• About this exercise
With the images left out, print all of the records below exactly.

Records excerpted from a collection:
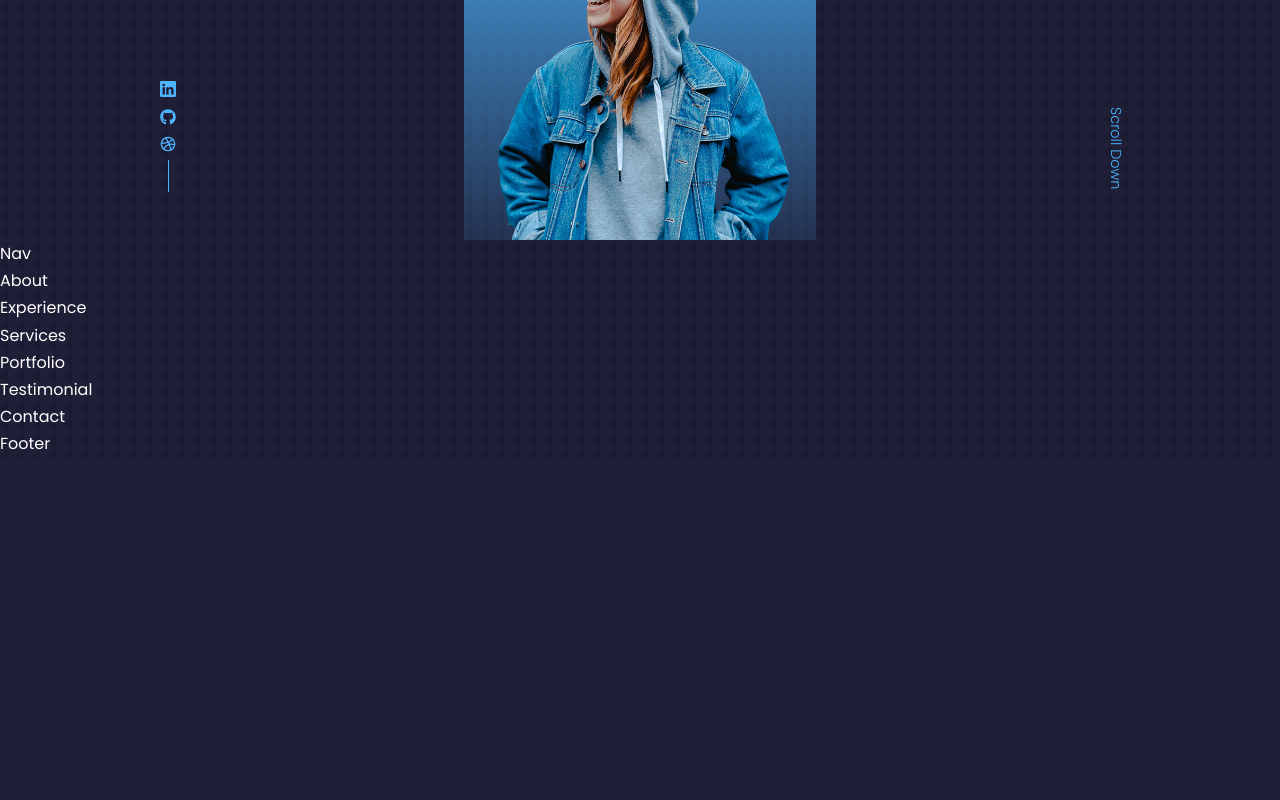
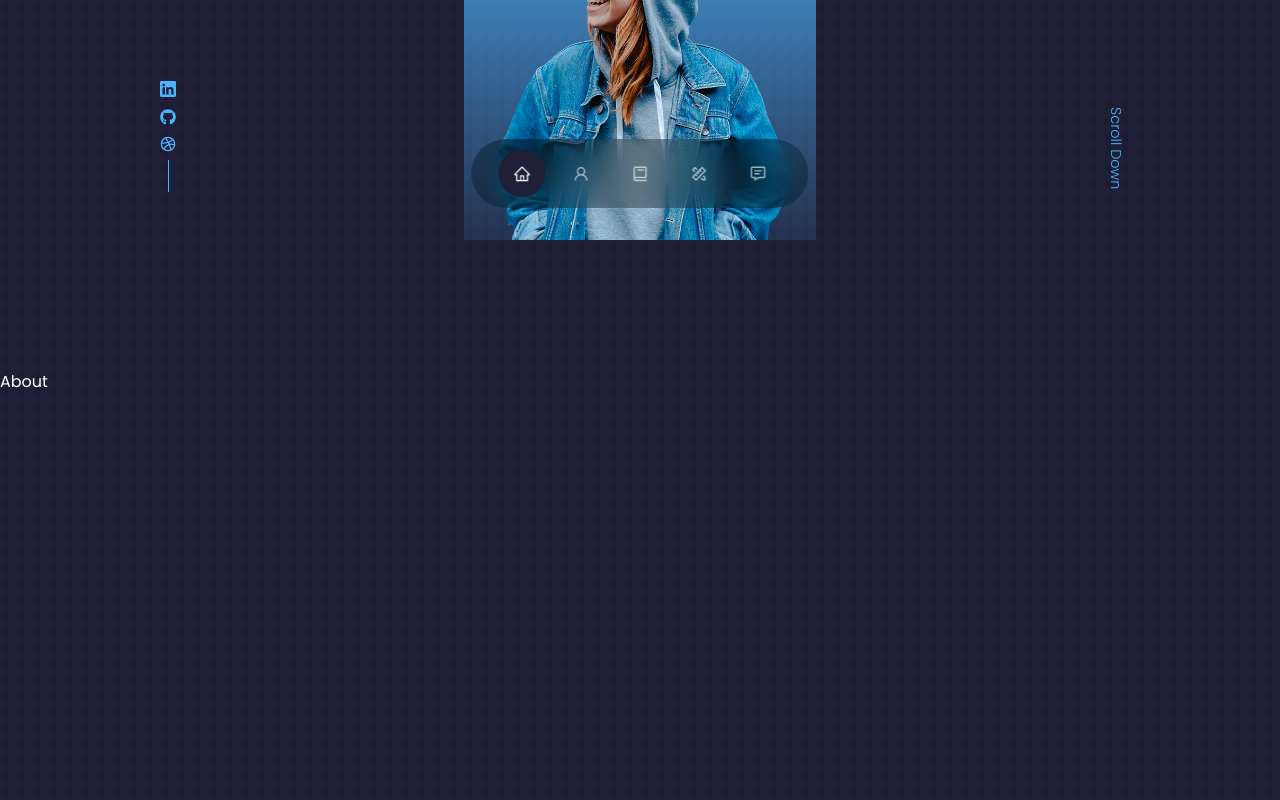
Before and after one commit to ABoulter/Portfolio, a React (Create React App) app: page / in a window 1280 px wide. Shown: the part 560-1360 px from the top of the page. Before the commit the page ends 1018 px from the top, so only its background shows below. Built offline with nearby package versions, Linux system fonts and the light colour scheme; a web font is replaced by a local one.

Commit message:
Added navbar component

```diff
--- a/src/components/about/About.jsx
+++ b/src/components/about/About.jsx
@@ -3,7 +3,7 @@ import './about.css'
 
 function About() {
   return (
-    <div>About</div>
+    <section id='about'>About</section>
   )
 }
 
--- a/src/components/contact/Contact.jsx
+++ b/src/components/contact/Contact.jsx
@@ -3,7 +3,7 @@ import './contact.css'
 
 function Contact() {
   return (
-    <div>Contact</div>
+    <section id='contact'>Contact</section>
   )
 }
 
--- a/src/components/experience/Experience.jsx
+++ b/src/components/experience/Experience.jsx
@@ -3,7 +3,7 @@ import './experience.css'
 
 function Experience() {
   return (
-    <div>Experience</div>
+    <section id='experience'>Experience</section>
   )
 }
 
--- a/src/components/nav/Nav.jsx
+++ b/src/components/nav/Nav.jsx
@@ -1,9 +1,22 @@
 import React from 'react'
 import './nav.css'
+import {AiOutlineHome} from 'react-icons/ai'
+import {AiOutlineUser} from 'react-icons/ai'
+import {BiBook} from 'react-icons/bi'
+import {RiPencilRuler2Line} from 'react-icons/ri'
+import {BiMessageDetail} from 'react-icons/bi'
+import { useState } from 'react'
 
 function Nav() {
+  const[activeNav, setActiveNav] = useState('#')
   return (
-    <div>Nav</div>
+    <nav>
+      <a href="#" onClick={() => setActiveNav('#')} className={activeNav === '#' ? 'active' : ''}><AiOutlineHome/></a>
+      <a href="#about" onClick={() => setActiveNav('#about')}className={activeNav === '#about' ? 'active' : ''}><AiOutlineUser/></a>
+      <a href="#experience" onClick={() => setActiveNav('#experience')} className={activeNav === '#experience' ? 'active' : ''}><BiBook/></a>
+      <a href="#portfolio" onClick={() => setActiveNav('#portfolio')} className={activeNav === '#portfolio' ? 'active' : ''}><RiPencilRuler2Line/></a>
+      <a href="#contact" onClick={() => setActiveNav('#contact')} className={activeNav === '#contact' ? 'active' : ''}><BiMessageDetail/></a>
+    </nav>
   )
 }
 
--- a/src/components/nav/nav.css
+++ b/src/components/nav/nav.css
@@ -0,0 +1,33 @@
+nav {
+    background: rgba(0,0,0,0.3);
+    width: max-content;
+    display: block;
+    padding: 0.7rem 1.7rem;
+    z-index: 2;
+    position: fixed;
+    left: 50%;
+    transform: translateX(-50%);
+    bottom: 2rem;
+    display: flex;
+    gap: 0.8rem;
+    border-radius: 3rem;
+    backdrop-filter: blur(15px);
+}
+
+nav a {
+    background: transparent;
+    padding: 0.9rem;
+    border-radius: 50%;
+    display: flex;
+    color: var(--color-light);
+    font-size: 1.1rem;
+}
+
+nav a:hover{
+    background: rgba(0,0,0,0.3);
+}
+
+nav a.active {
+    background: var(--color-bg);
+    color: var(--color-white);
+}
--- a/src/components/portfolio/Portfolio.jsx
+++ b/src/components/portfolio/Portfolio.jsx
@@ -3,7 +3,7 @@ import './portfolio.css'
 
 function Portfolio() {
   return (
-    <div>Portfolio</div>
+    <section id='portfolio'>Portfolio</section>
   )
 }
 
--- a/src/components/services/Services.jsx
+++ b/src/components/services/Services.jsx
@@ -3,7 +3,7 @@ import './services.css'
 
 function Services() {
   return (
-    <div>Services</div>
+    <section id='services'>Services</section>
   )
 }
 
--- a/src/components/testimonial/Testimonial.jsx
+++ b/src/components/testimonial/Testimonial.jsx
@@ -3,7 +3,7 @@ import './testimonial.css'
 
 function Testimonial() {
   return (
-    <div>Testimonial</div>
+    <section id='testimonials'>Testimonial</section>
   )
 }
 
--- a/src/index.css
+++ b/src/index.css
@@ -62,6 +62,7 @@ h1{
 
 section{
     margin-top: 8rem;
+    height: 100vh;
 
 }
 
```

• Written response
Before and after one commit to ABoulter/Portfolio, a React (Create React App) app: page / in a window 1280 px wide. Shown: the part 560-1360 px from the top of the page. Before the commit the page ends 1018 px from the top, so only its background shows below. Built offline with nearby package versions, Linux system fonts and the light colour scheme; a web font is replaced by a local one.

Commit message:
Added navbar component

```diff
--- a/src/components/about/About.jsx
+++ b/src/components/about/About.jsx
@@ -3,7 +3,7 @@ import './about.css'
 
 function About() {
   return (
-    <div>About</div>
+    <section id='about'>About</section>
   )
 }
 
--- a/src/components/contact/Contact.jsx
+++ b/src/components/contact/Contact.jsx
@@ -3,7 +3,7 @@ import './contact.css'
 
 function Contact() {
   return (
-    <div>Contact</div>
+    <section id='contact'>Contact</section>
   )
 }
 
--- a/src/components/experience/Experience.jsx
+++ b/src/components/experience/Experience.jsx
@@ -3,7 +3,7 @@ import './experience.css'
 
 function Experience() {
   return (
-    <div>Experience</div>
+    <section id='experience'>Experience</section>
   )
 }
 
--- a/src/components/nav/Nav.jsx
+++ b/src/components/nav/Nav.jsx
@@ -1,9 +1,22 @@
 import React from 'react'
 import './nav.css'
+import {AiOutlineHome} from 'react-icons/ai'
+import {AiOutlineUser} from 'react-icons/ai'
+import {BiBook} from 'react-icons/bi'
+import {RiPencilRuler2Line} from 'react-icons/ri'
+import {BiMessageDetail} from 'react-icons/bi'
+import { useState } from 'react'
 
 function Nav() {
+  const[activeNav, setActiveNav] = useState('#')
   return (
-    <div>Nav</div>
+    <nav>
+      <a href="#" onClick={() => setActiveNav('#')} className={activeNav === '#' ? 'active' : ''}><AiOutlineHome/></a>
+      <a href="#about" onClick={() => setActiveNav('#about')}className={activeNav === '#about' ? 'active' : ''}><AiOutlineUser/></a>
+      <a href="#experience" onClick={() => setActiveNav('#experience')} className={activeNav === '#experience' ? 'active' : ''}><BiBook/></a>
+      <a href="#portfolio" onClick={() => setActiveNav('#portfolio')} className={activeNav === '#portfolio' ? 'active' : ''}><RiPencilRuler2Line/></a>
+      <a href="#contact" onClick={() => setActiveNav('#contact')} className={activeNav === '#contact' ? 'active' : ''}><BiMessageDetail/></a>
+    </nav>
   )
 }
 
--- a/src/components/nav/nav.css
+++ b/src/components/nav/nav.css
@@ -0,0 +1,33 @@
+nav {
+    background: rgba(0,0,0,0.3);
+    width: max-content;
+    display: block;
+    padding: 0.7rem 1.7rem;
+    z-index: 2;
+    position: fixed;
+    left: 50%;
+    transform: translateX(-50%);
+    bottom: 2rem;
+    display: flex;
+    gap: 0.8rem;
+    border-radius: 3rem;
+    backdrop-filter: blur(15px);
+}
+
+nav a {
+    background: transparent;
+    padding: 0.9rem;
+    border-radius: 50%;
+    display: flex;
+    color: var(--color-light);
+    font-size: 1.1rem;
+}
+
+nav a:hover{
+    background: rgba(0,0,0,0.3);
+}
+
+nav a.active {
+    background: var(--color-bg);
+    color: var(--color-white);
+}
--- a/src/components/portfolio/Portfolio.jsx
+++ b/src/components/portfolio/Portfolio.jsx
@@ -3,7 +3,7 @@ import './portfolio.css'
 
 function Portfolio() {
   return (
-    <div>Portfolio</div>
+    <section id='portfolio'>Portfolio</section>
   )
 }
 
--- a/src/components/services/Services.jsx
+++ b/src/components/services/Services.jsx
@@ -3,7 +3,7 @@ import './services.css'
 
 function Services() {
   return (
-    <div>Services</div>
+    <section id='services'>Services</section>
   )
 }
 
--- a/src/components/testimonial/Testimonial.jsx
+++ b/src/components/testimonial/Testimonial.jsx
@@ -3,7 +3,7 @@ import './testimonial.css'
 
 function Testimonial() {
   return (
-    <div>Testimonial</div>
+    <section id='testimonials'>Testimonial</section>
   )
 }
 
--- a/src/index.css
+++ b/src/index.css
@@ -62,6 +62,7 @@ h1{
 
 section{
     margin-top: 8rem;
+    height: 100vh;
 
 }
 
```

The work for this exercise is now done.